Many contemporary artists put community front and center in their practice. Artist Asad Raza proposes a new materiality of artmaking that can take the form of a conversation, or a relationship. This summer, I participated in a Raza’s project as one of a small group of artists that sailed from Buffalo, New York (Raza’s hometown, and mine) to Cleveland, Ohio. We spent three days and two nights on Lake Erie. The group consisted of three sailors, two artists from Cleveland, three artists from Buffalo, one from Provincetown, and Raza himself. Over the course of the journey we got to know each other and played music together to build a performance to present upon our arrival in Cleveland at the FRONT International 2022 Cleveland Triennial for Contemporary Art.

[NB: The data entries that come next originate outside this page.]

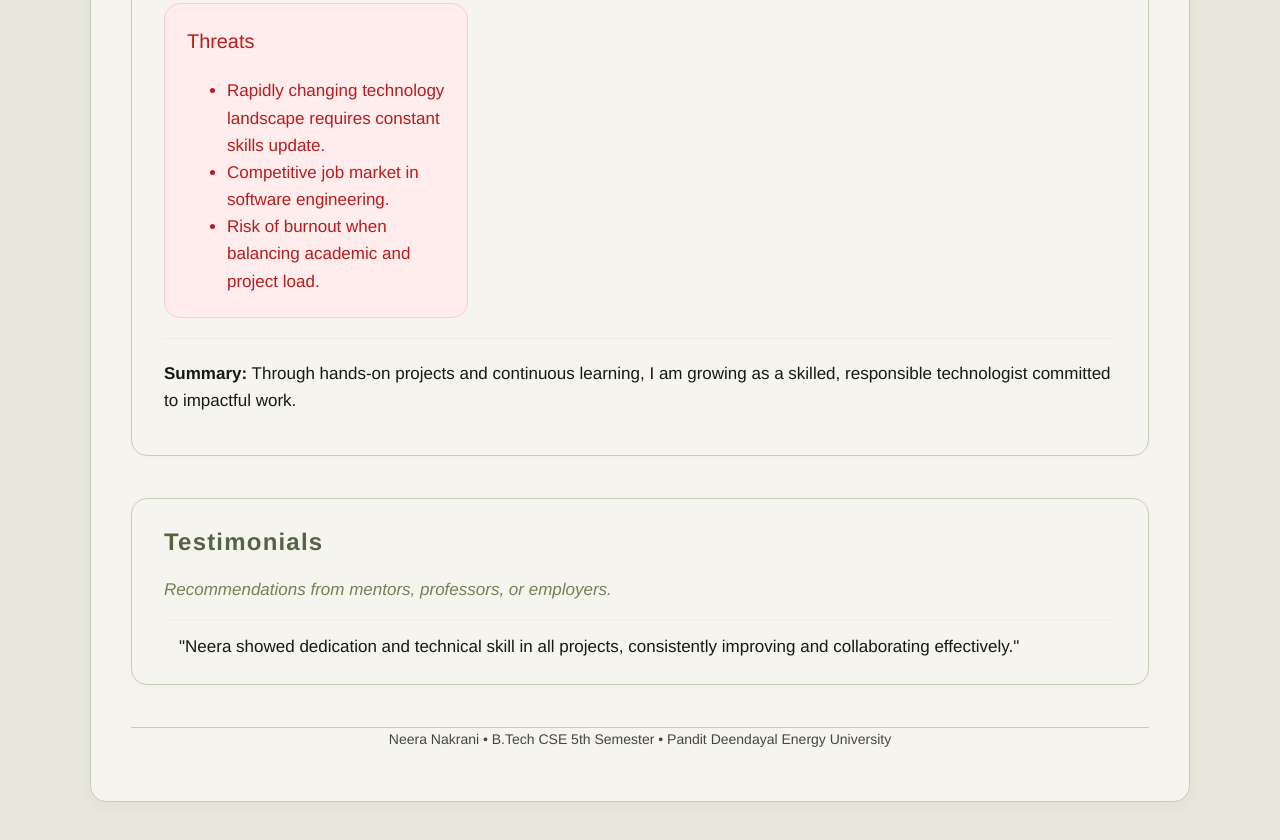
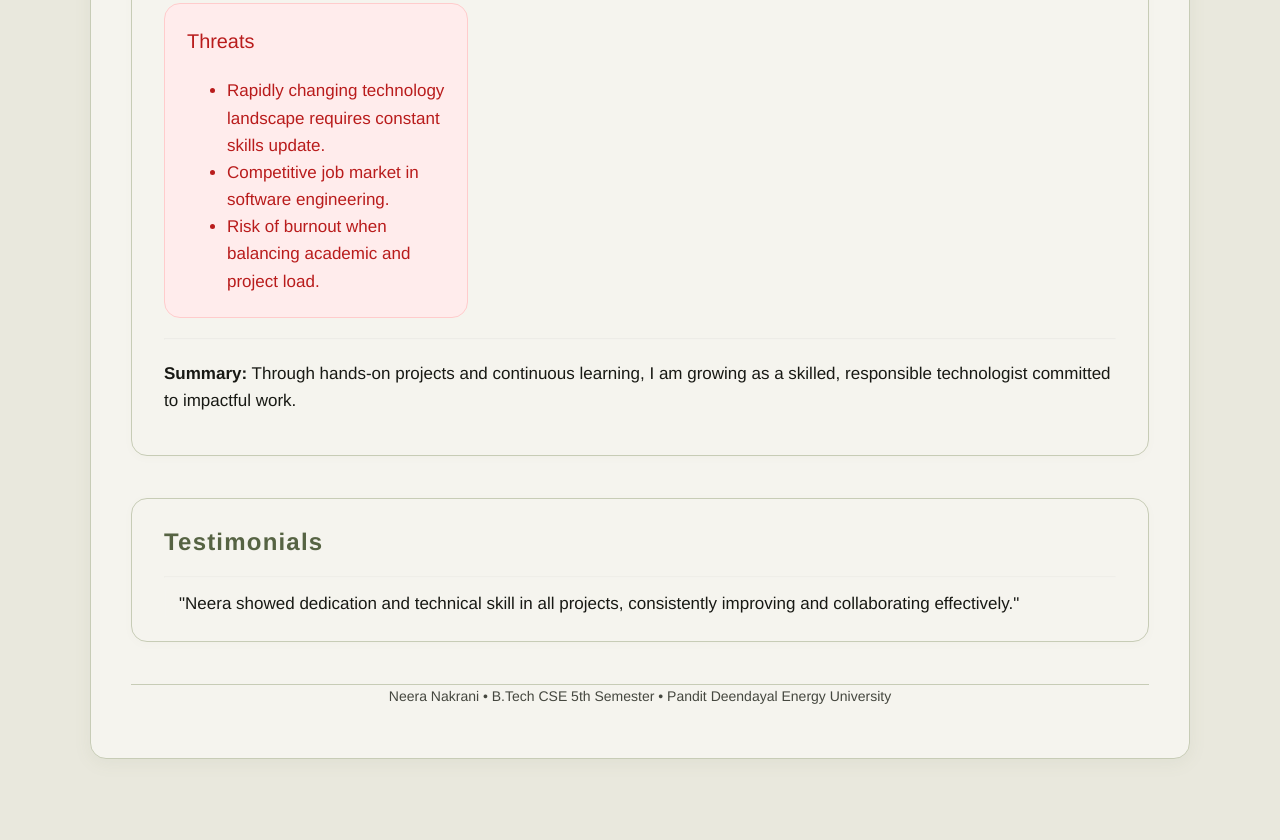
Before and after one commit to jiNx-up/jiNx-up.github.io, a plain HTML site: page index.html in a window 1280 px wide. Shown: the part 4198-5038 px from the top of the page. After the commit the page ends 5007 px from the top, so only its background shows below. Drawn offline with Linux system fonts and the light colour scheme.

Commit message:
Update index.html

```diff
--- a/index.html
+++ b/index.html
@@ -10,15 +10,15 @@
   <link href="https://fonts.googleapis.com/css2?family=Inter:wght@300;400;600;700;800&display=swap" rel="stylesheet">
   <style>
     :root {
-      --bg: #e9e8dd;               /* sage/beige background */
-      --surface: #f5f4ee;          /* lighter surface card */
-      --accent: #718355;           /* olive green accent */
-      --accent-dark: #566343;      /* darker olive text/accent */
-      --accent-light: #d9dcc0;     /* pale green shadow/accent */
-      --highlight: #b8c292;        /* green for highlights and buttons */
-      --text: #181914;             /* almost-black text */
-      --muted: #45473f;            /* dark muted gray for meta */
-      --border: #c7ccb6;           /* border between sections */
+      --bg: #e9e8dd;
+      --surface: #f5f4ee;
+      --accent: #718355;
+      --accent-dark: #566343;
+      --accent-light: #d9dcc0;
+      --highlight: #b8c292;
+      --text: #181914;
+      --muted: #45473f;
+      --border: #c7ccb6;
       --border-radius: 16px;
       --max-width: 1100px;
       font-family: 'Helvetica Neue', Helvetica, Arial, sans-serif;
@@ -503,7 +503,6 @@
       </section>
       <section id="testimonials" class="card">
         <h2>Testimonials</h2>
-        <div class="small">Recommendations from mentors, professors, or employers.</div>
         <hr style="margin:12px 0;opacity:0.06">
         <blockquote style="margin:0;padding-left:12px;border-left:3px solid rgba(255,255,255,0.04)">"Neera showed dedication and technical skill in all projects, consistently improving and collaborating effectively." </blockquote>
       </section>
```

The experience of being on the lake drew us close. We were tossed through intimidating waves, felt and tasted the lake’s freshwaters, breathed in the transformative night sky, and listened as our voices and instruments mixed with the sounds of boat and water. The project was an immersive lesson in connection between our two cities, or geography, the bugs and particles in the atmosphere, and each other.
As I reflect on the experience of this boat journey and a song, mantra, and performance. I refocused my identity through the land, water and collaboration rather than through my personal narrative. It makes me ask: “What can we find that connects ourselves to the thing that connects us to each other?” and “Can we learn from that?”

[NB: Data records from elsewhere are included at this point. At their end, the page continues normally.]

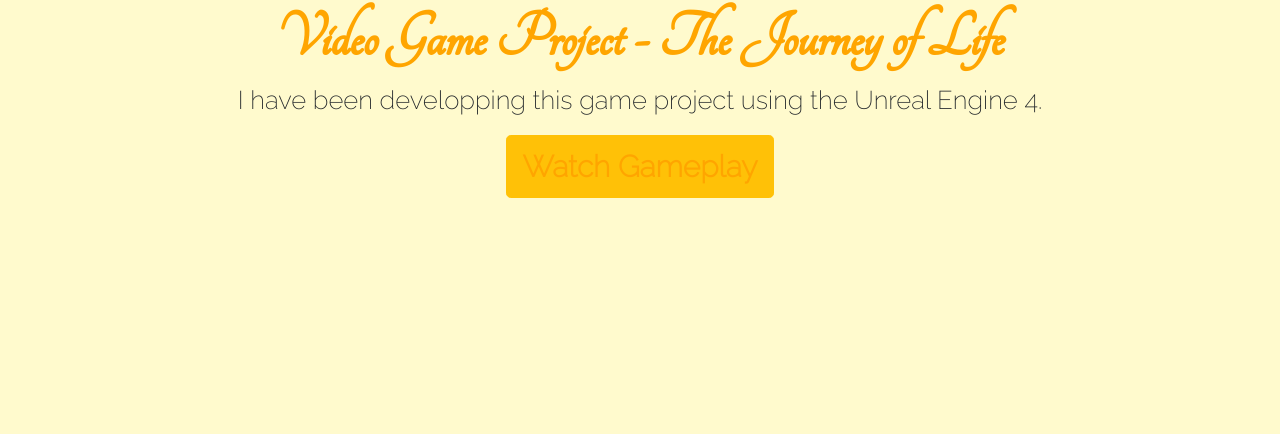
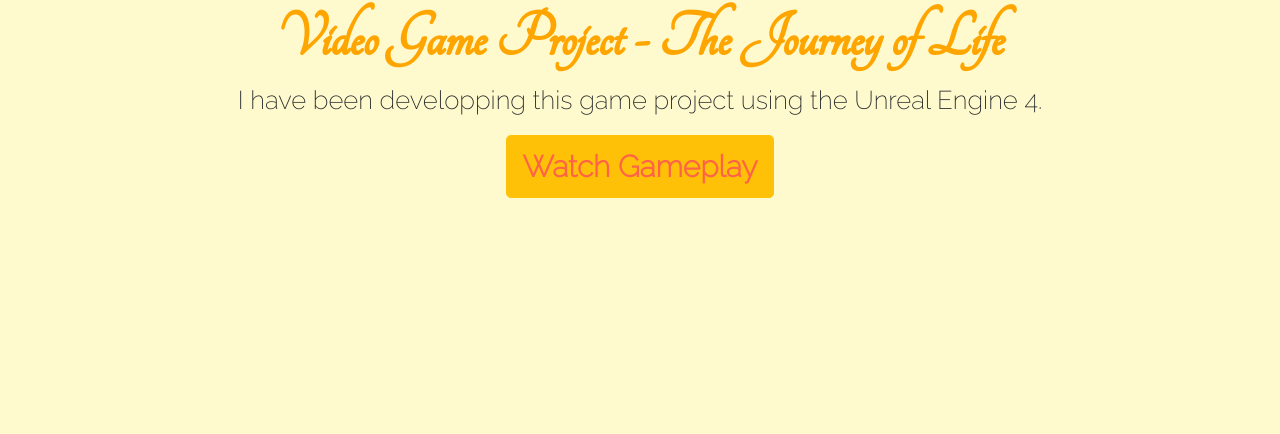
Before and after one commit to Sam5210/CV_Updated_5, a plain HTML site: page index.html in a window 1280 px wide. Shown: the part 3035-3469 px from the top of the page. Drawn offline with nearby package versions, Linux system fonts and the light colour scheme.

Commit message:
Update styles.css

```diff
--- a/css/styles.css
+++ b/css/styles.css
@@ -1,5 +1,5 @@
 a:link{
-    color: orange;
+    color: tomato;
     font-weight: bold;
 }
 a:visited{
```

Buffalo is situated on the territory of the six nations of the Haudenosaunee. When Raza scouted the Lake Erie watershed he met with the Indigenous people from the Cattaraugus and Seneca Nations. Dr. Joe Stahlman from the Seneca-Iroquois National Museum and Language Institute joined the artist group and helped plan our boat voyage. Raza composed a lyric in the Seneca language for us to build on:
Asad Raza, Refrain from “Delegation” (2022)
Ga:weh ni:s’ah? (gah-wey nees’ah)
Ga:weh ni:s’ah? (gah-wey nees’ah)
Our paths shall cross again.
Our paths shall cross again.
Where are you?
Where are you?
I am well.
I am well.
Collaboration with this mindset is a generative process. As Raza writes, “The artwork happens and exists in the network of humans, non-human life, and also non-living materials and objects. The artwork is a type of kinship.” The kinship may manifest as a third mind, and can then make roots and grow into a non hierarchical rhizomatic structure building new networks of connection.
The 2020s have been marked with division by design, and now more than ever we need to reconnect, authentically. Aspirational collaboration projects that strive to conjure the third mind and build rhizomatic relations between people and other organic and abiotic forms can grow durable connections and heal gaps.